To do — What lines in the listing below hold the string "import"? Please copy them out.

Available data —
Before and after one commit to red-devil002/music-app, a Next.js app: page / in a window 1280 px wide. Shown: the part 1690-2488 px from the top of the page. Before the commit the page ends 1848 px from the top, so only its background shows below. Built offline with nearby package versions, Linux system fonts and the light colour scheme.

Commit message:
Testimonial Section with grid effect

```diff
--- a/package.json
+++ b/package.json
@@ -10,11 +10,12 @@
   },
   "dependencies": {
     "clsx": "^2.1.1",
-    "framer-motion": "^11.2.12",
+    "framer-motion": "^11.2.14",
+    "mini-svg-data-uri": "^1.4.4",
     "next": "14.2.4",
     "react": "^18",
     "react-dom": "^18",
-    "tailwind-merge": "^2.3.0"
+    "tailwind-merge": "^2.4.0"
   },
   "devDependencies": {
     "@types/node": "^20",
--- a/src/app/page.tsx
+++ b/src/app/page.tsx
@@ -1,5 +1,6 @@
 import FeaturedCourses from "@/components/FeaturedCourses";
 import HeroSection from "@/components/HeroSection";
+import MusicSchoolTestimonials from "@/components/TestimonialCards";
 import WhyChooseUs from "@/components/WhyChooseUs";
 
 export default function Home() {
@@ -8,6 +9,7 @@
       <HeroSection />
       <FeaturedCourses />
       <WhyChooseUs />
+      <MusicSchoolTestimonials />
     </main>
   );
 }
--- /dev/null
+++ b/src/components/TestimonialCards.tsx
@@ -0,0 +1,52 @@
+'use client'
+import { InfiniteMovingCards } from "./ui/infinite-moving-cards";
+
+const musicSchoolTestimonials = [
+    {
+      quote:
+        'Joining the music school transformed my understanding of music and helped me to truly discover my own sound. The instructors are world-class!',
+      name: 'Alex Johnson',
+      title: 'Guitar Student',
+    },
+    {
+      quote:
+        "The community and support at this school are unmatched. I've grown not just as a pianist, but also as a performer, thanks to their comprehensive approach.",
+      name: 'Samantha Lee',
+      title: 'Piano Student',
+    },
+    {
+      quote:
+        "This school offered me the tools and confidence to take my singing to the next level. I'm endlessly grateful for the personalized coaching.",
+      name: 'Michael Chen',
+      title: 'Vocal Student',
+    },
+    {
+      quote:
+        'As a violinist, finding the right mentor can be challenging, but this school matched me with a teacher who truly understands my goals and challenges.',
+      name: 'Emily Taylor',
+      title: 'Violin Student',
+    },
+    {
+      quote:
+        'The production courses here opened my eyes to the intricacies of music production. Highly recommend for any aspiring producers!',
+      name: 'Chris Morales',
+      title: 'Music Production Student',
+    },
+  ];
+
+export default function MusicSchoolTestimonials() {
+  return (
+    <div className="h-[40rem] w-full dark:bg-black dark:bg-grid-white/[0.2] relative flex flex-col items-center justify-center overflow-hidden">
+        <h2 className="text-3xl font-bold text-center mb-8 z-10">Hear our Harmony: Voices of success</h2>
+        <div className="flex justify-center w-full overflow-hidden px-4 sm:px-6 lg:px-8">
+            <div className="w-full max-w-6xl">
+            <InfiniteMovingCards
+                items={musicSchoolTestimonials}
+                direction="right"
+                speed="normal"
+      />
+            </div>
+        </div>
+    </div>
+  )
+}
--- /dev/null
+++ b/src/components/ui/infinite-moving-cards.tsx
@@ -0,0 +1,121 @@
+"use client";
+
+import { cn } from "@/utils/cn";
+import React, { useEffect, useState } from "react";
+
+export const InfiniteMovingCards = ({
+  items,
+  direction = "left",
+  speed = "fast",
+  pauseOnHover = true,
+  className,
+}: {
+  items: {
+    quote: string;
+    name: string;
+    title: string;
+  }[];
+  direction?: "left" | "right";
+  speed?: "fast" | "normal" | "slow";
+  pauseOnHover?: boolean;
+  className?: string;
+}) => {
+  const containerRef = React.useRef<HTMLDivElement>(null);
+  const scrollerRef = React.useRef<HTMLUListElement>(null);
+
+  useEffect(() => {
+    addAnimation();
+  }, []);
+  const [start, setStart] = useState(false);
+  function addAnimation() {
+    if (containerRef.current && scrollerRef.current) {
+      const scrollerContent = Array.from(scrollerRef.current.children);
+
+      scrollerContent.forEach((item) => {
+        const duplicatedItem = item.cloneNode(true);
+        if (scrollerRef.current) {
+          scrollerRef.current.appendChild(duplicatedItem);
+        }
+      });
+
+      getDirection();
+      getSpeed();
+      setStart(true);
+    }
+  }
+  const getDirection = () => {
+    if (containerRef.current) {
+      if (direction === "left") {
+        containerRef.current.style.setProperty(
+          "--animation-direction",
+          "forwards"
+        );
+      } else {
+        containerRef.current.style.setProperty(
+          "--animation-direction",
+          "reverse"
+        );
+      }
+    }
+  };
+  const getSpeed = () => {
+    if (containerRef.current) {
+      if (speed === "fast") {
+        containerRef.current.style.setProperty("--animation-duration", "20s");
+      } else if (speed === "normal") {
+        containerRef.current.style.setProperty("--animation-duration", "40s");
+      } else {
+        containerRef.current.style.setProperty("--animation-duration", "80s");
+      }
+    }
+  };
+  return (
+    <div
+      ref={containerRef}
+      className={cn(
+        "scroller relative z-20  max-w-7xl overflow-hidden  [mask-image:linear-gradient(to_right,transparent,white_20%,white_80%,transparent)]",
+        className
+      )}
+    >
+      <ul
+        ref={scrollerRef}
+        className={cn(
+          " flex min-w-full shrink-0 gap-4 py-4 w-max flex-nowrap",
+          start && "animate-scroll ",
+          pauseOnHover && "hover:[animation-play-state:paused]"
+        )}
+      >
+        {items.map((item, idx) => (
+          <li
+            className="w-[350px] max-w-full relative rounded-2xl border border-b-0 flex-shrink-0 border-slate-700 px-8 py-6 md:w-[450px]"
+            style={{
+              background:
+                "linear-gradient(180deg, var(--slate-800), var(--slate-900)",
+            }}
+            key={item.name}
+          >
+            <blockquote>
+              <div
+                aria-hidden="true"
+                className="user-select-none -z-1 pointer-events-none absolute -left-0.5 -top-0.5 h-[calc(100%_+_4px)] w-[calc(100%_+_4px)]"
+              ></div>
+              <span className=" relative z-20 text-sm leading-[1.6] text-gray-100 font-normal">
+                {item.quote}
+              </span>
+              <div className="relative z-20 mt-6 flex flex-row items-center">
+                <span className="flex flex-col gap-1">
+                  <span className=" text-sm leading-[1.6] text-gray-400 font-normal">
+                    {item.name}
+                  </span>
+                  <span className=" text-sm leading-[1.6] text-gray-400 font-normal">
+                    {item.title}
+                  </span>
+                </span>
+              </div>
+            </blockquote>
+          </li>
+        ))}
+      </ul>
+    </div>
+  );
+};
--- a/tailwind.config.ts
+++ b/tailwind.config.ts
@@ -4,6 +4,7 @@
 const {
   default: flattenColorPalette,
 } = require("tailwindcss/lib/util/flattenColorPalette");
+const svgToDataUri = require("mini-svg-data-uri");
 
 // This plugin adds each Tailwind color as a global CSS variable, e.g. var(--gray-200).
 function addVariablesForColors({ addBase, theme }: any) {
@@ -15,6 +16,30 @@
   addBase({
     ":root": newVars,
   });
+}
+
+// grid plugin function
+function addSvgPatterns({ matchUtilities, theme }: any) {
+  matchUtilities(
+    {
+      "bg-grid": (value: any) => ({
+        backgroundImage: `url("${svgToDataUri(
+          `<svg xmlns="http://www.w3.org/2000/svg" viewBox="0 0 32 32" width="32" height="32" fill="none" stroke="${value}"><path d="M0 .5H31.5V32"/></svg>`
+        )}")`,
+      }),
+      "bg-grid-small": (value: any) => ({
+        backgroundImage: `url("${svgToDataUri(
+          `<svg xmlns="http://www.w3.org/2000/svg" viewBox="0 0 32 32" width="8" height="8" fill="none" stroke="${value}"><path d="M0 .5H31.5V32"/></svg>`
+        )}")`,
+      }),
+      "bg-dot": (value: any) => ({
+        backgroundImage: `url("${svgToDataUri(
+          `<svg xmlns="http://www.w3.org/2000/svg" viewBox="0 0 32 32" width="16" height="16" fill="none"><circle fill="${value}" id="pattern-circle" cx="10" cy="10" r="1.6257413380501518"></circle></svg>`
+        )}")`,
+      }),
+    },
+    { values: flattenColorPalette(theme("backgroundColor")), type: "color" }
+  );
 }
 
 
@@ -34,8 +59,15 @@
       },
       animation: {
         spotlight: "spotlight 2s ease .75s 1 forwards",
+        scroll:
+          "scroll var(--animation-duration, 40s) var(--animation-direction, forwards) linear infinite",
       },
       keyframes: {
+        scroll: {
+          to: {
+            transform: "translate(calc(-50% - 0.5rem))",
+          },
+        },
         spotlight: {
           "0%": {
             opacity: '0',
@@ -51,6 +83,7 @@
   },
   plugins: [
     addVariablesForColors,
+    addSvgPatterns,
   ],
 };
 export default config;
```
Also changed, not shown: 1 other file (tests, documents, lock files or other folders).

Exercise output —
 import FeaturedCourses from "@/components/FeaturedCourses";
 import HeroSection from "@/components/HeroSection";
+import MusicSchoolTestimonials from "@/components/TestimonialCards";
 import WhyChooseUs from "@/components/WhyChooseUs";
+import { InfiniteMovingCards } from "./ui/infinite-moving-cards";
+import { cn } from "@/utils/cn";
+import React, { useEffect, useState } from "react";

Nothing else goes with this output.